[Excerpts from a dataset]
━━━━

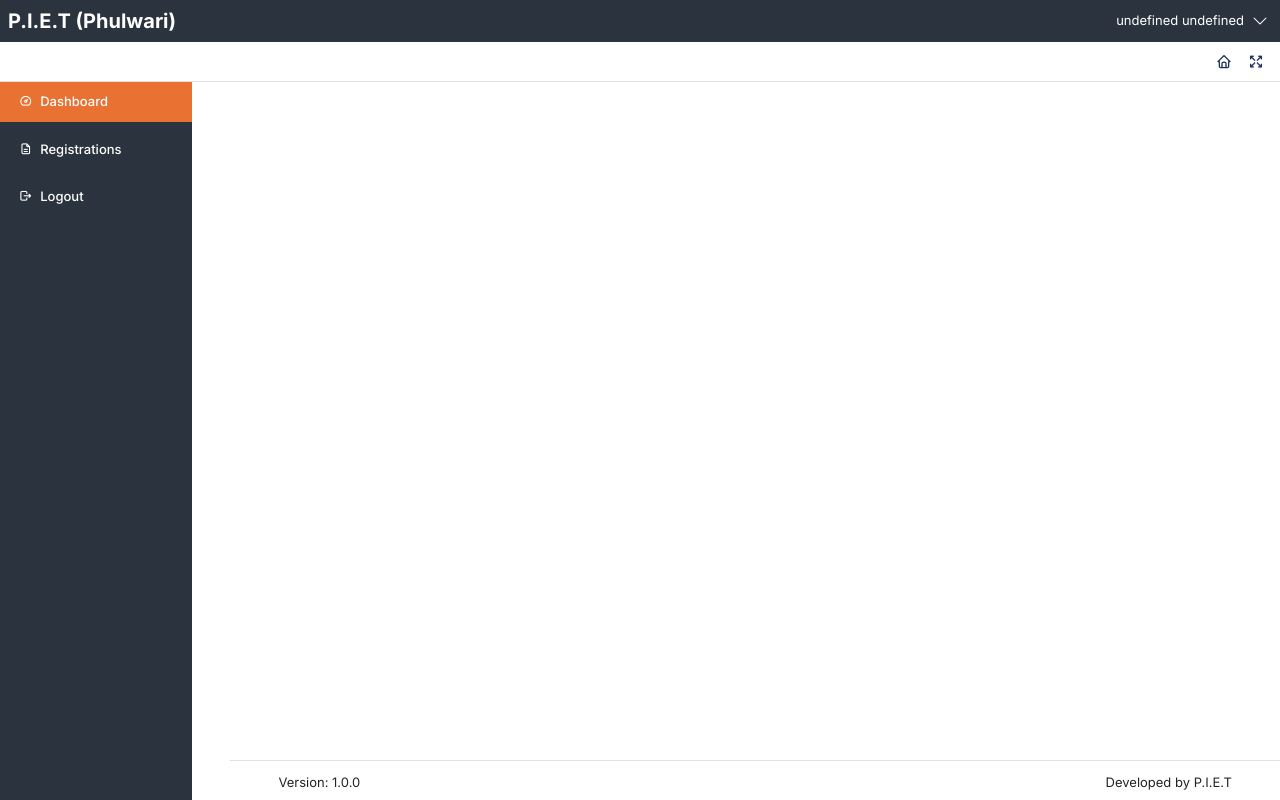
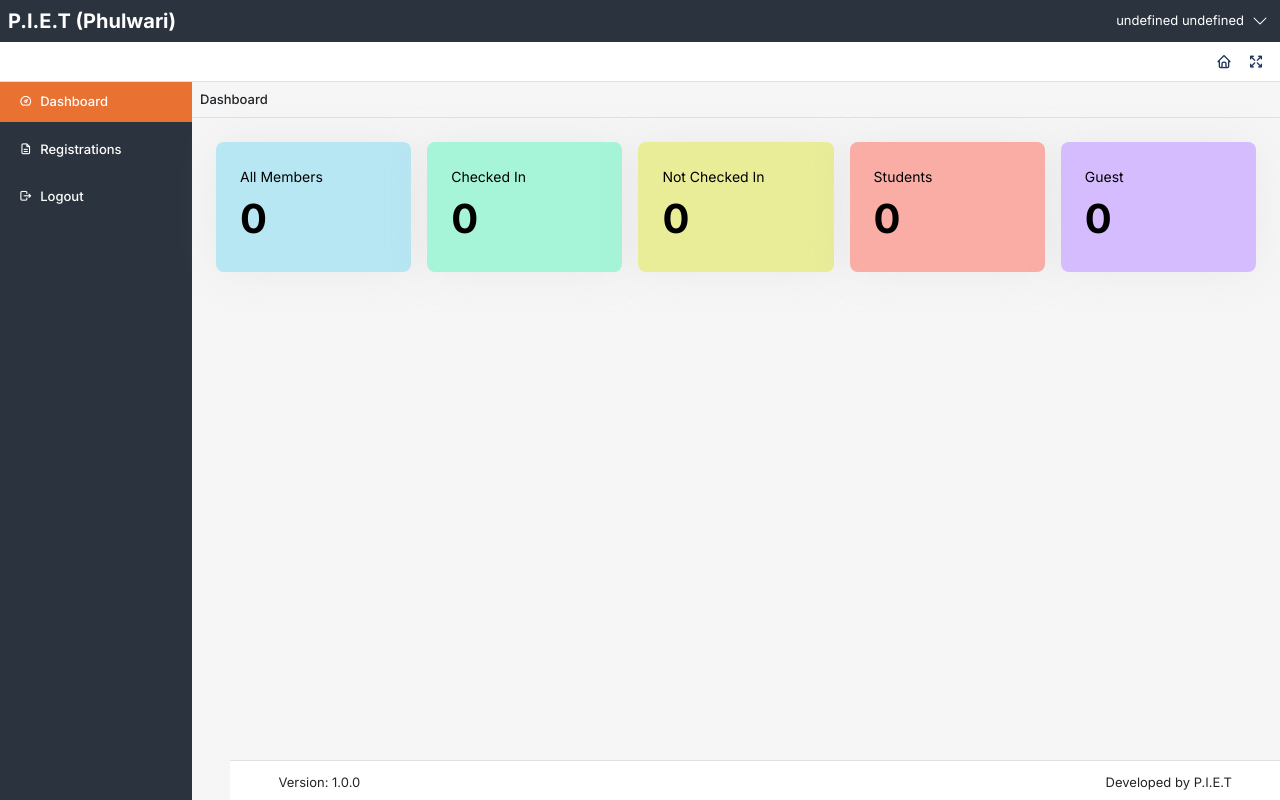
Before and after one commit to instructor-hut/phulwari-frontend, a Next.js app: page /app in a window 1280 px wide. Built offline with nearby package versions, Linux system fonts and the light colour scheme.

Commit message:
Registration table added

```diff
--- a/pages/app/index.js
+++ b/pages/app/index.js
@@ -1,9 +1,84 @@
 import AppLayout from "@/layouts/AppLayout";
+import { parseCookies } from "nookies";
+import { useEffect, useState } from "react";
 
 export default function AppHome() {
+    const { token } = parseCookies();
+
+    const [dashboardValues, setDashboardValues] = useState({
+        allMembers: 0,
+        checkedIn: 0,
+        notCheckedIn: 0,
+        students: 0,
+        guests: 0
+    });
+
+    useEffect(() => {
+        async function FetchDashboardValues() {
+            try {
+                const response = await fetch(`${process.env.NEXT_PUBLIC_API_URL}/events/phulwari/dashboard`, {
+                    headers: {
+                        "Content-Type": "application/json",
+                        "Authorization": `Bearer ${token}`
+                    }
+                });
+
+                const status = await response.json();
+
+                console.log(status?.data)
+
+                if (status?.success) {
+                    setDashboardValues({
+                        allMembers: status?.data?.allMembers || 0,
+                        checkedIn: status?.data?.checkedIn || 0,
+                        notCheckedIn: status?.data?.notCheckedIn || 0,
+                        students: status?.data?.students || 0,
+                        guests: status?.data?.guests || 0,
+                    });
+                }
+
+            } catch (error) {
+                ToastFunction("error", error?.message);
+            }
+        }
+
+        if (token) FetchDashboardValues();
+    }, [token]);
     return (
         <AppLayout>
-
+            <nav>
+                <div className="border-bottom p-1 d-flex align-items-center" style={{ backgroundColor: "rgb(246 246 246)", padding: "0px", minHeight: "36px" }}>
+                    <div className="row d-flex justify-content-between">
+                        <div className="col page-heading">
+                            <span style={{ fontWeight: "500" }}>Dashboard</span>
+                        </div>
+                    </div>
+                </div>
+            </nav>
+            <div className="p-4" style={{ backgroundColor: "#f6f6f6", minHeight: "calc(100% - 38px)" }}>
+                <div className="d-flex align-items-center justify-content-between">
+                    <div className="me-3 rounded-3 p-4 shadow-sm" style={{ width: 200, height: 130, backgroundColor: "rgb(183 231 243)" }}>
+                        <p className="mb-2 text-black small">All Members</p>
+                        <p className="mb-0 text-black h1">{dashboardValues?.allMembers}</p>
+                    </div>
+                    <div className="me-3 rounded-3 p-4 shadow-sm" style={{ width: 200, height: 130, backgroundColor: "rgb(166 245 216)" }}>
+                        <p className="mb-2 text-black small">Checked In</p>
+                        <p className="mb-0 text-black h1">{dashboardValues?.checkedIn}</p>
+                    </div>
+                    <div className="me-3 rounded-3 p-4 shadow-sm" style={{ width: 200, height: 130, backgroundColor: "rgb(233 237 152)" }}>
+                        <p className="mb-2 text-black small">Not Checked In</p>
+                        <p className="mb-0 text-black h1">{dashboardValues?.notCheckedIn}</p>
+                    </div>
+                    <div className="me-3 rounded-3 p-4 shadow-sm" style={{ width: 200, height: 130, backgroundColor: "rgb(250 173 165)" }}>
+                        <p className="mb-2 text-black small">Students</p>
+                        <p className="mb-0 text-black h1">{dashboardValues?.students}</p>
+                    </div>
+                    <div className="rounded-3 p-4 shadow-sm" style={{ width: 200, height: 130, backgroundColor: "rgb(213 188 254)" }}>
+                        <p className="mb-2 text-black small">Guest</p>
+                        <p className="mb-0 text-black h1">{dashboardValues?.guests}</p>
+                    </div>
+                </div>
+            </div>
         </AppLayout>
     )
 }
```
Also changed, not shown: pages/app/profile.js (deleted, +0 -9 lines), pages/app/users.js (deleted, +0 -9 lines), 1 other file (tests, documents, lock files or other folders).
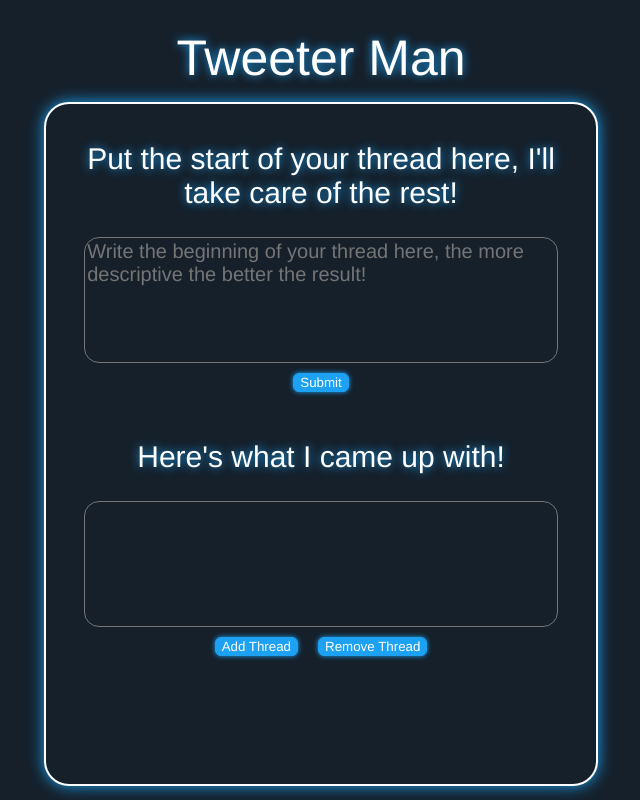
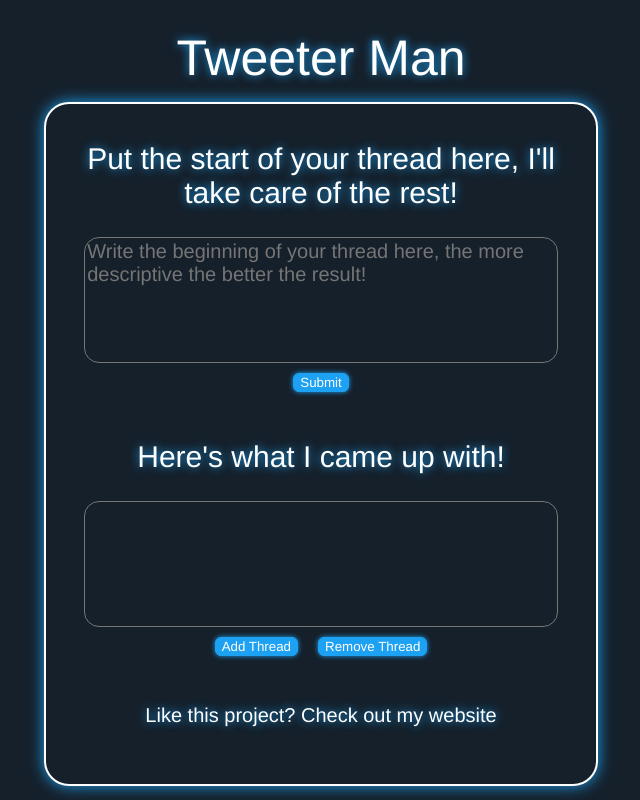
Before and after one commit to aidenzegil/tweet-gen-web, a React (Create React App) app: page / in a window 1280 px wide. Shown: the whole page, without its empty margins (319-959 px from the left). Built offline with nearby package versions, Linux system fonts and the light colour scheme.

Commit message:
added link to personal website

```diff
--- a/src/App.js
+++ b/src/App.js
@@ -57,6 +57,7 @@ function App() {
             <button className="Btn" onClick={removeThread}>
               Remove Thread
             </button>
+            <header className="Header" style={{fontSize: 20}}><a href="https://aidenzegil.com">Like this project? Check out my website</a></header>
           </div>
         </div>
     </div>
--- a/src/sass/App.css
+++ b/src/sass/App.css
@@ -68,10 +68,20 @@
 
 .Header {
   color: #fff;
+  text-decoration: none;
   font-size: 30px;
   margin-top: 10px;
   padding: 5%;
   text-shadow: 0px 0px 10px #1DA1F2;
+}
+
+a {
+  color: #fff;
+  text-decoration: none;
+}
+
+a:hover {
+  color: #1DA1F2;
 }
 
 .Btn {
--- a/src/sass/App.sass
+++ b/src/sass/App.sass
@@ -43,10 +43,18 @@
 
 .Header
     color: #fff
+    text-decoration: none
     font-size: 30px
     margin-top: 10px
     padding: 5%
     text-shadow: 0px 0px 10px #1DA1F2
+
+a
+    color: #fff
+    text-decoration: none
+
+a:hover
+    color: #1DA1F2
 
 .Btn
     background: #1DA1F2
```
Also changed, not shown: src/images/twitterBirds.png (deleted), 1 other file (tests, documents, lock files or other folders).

━━━━

WHAT NEEDS TO BE DONE:
A word-for-word copy of every entry, with the pictures left out, is the required answer.

WRITTEN ANSWER:
Before and after one commit to instructor-hut/phulwari-frontend, a Next.js app: page /app in a window 1280 px wide. Built offline with nearby package versions, Linux system fonts and the light colour scheme.

Commit message:
Registration table added

```diff
--- a/pages/app/index.js
+++ b/pages/app/index.js
@@ -1,9 +1,84 @@
 import AppLayout from "@/layouts/AppLayout";
+import { parseCookies } from "nookies";
+import { useEffect, useState } from "react";
 
 export default function AppHome() {
+    const { token } = parseCookies();
+
+    const [dashboardValues, setDashboardValues] = useState({
+        allMembers: 0,
+        checkedIn: 0,
+        notCheckedIn: 0,
+        students: 0,
+        guests: 0
+    });
+
+    useEffect(() => {
+        async function FetchDashboardValues() {
+            try {
+                const response = await fetch(`${process.env.NEXT_PUBLIC_API_URL}/events/phulwari/dashboard`, {
+                    headers: {
+                        "Content-Type": "application/json",
+                        "Authorization": `Bearer ${token}`
+                    }
+                });
+
+                const status = await response.json();
+
+                console.log(status?.data)
+
+                if (status?.success) {
+                    setDashboardValues({
+                        allMembers: status?.data?.allMembers || 0,
+                        checkedIn: status?.data?.checkedIn || 0,
+                        notCheckedIn: status?.data?.notCheckedIn || 0,
+                        students: status?.data?.students || 0,
+                        guests: status?.data?.guests || 0,
+                    });
+                }
+
+            } catch (error) {
+                ToastFunction("error", error?.message);
+            }
+        }
+
+        if (token) FetchDashboardValues();
+    }, [token]);
     return (
         <AppLayout>
-
+            <nav>
+                <div className="border-bottom p-1 d-flex align-items-center" style={{ backgroundColor: "rgb(246 246 246)", padding: "0px", minHeight: "36px" }}>
+                    <div className="row d-flex justify-content-between">
+                        <div className="col page-heading">
+                            <span style={{ fontWeight: "500" }}>Dashboard</span>
+                        </div>
+                    </div>
+                </div>
+            </nav>
+            <div className="p-4" style={{ backgroundColor: "#f6f6f6", minHeight: "calc(100% - 38px)" }}>
+                <div className="d-flex align-items-center justify-content-between">
+                    <div className="me-3 rounded-3 p-4 shadow-sm" style={{ width: 200, height: 130, backgroundColor: "rgb(183 231 243)" }}>
+                        <p className="mb-2 text-black small">All Members</p>
+                        <p className="mb-0 text-black h1">{dashboardValues?.allMembers}</p>
+                    </div>
+                    <div className="me-3 rounded-3 p-4 shadow-sm" style={{ width: 200, height: 130, backgroundColor: "rgb(166 245 216)" }}>
+                        <p className="mb-2 text-black small">Checked In</p>
+                        <p className="mb-0 text-black h1">{dashboardValues?.checkedIn}</p>
+                    </div>
+                    <div className="me-3 rounded-3 p-4 shadow-sm" style={{ width: 200, height: 130, backgroundColor: "rgb(233 237 152)" }}>
+                        <p className="mb-2 text-black small">Not Checked In</p>
+                        <p className="mb-0 text-black h1">{dashboardValues?.notCheckedIn}</p>
+                    </div>
+                    <div className="me-3 rounded-3 p-4 shadow-sm" style={{ width: 200, height: 130, backgroundColor: "rgb(250 173 165)" }}>
+                        <p className="mb-2 text-black small">Students</p>
+                        <p className="mb-0 text-black h1">{dashboardValues?.students}</p>
+                    </div>
+                    <div className="rounded-3 p-4 shadow-sm" style={{ width: 200, height: 130, backgroundColor: "rgb(213 188 254)" }}>
+                        <p className="mb-2 text-black small">Guest</p>
+                        <p className="mb-0 text-black h1">{dashboardValues?.guests}</p>
+                    </div>
+                </div>
+            </div>
         </AppLayout>
     )
 }
```
Also changed, not shown: pages/app/profile.js (deleted, +0 -9 lines), pages/app/users.js (deleted, +0 -9 lines), 1 other file (tests, documents, lock files or other folders).
Before and after one commit to aidenzegil/tweet-gen-web, a React (Create React App) app: page / in a window 1280 px wide. Shown: the whole page, without its empty margins (319-959 px from the left). Built offline with nearby package versions, Linux system fonts and the light colour scheme.

Commit message:
added link to personal website

```diff
--- a/src/App.js
+++ b/src/App.js
@@ -57,6 +57,7 @@ function App() {
             <button className="Btn" onClick={removeThread}>
               Remove Thread
             </button>
+            <header className="Header" style={{fontSize: 20}}><a href="https://aidenzegil.com">Like this project? Check out my website</a></header>
           </div>
         </div>
     </div>
--- a/src/sass/App.css
+++ b/src/sass/App.css
@@ -68,10 +68,20 @@
 
 .Header {
   color: #fff;
+  text-decoration: none;
   font-size: 30px;
   margin-top: 10px;
   padding: 5%;
   text-shadow: 0px 0px 10px #1DA1F2;
+}
+
+a {
+  color: #fff;
+  text-decoration: none;
+}
+
+a:hover {
+  color: #1DA1F2;
 }
 
 .Btn {
--- a/src/sass/App.sass
+++ b/src/sass/App.sass
@@ -43,10 +43,18 @@
 
 .Header
     color: #fff
+    text-decoration: none
     font-size: 30px
     margin-top: 10px
     padding: 5%
     text-shadow: 0px 0px 10px #1DA1F2
+
+a
+    color: #fff
+    text-decoration: none
+
+a:hover
+    color: #1DA1F2
 
 .Btn
     background: #1DA1F2
```
Also changed, not shown: src/images/twitterBirds.png (deleted), 1 other file (tests, documents, lock files or other folders).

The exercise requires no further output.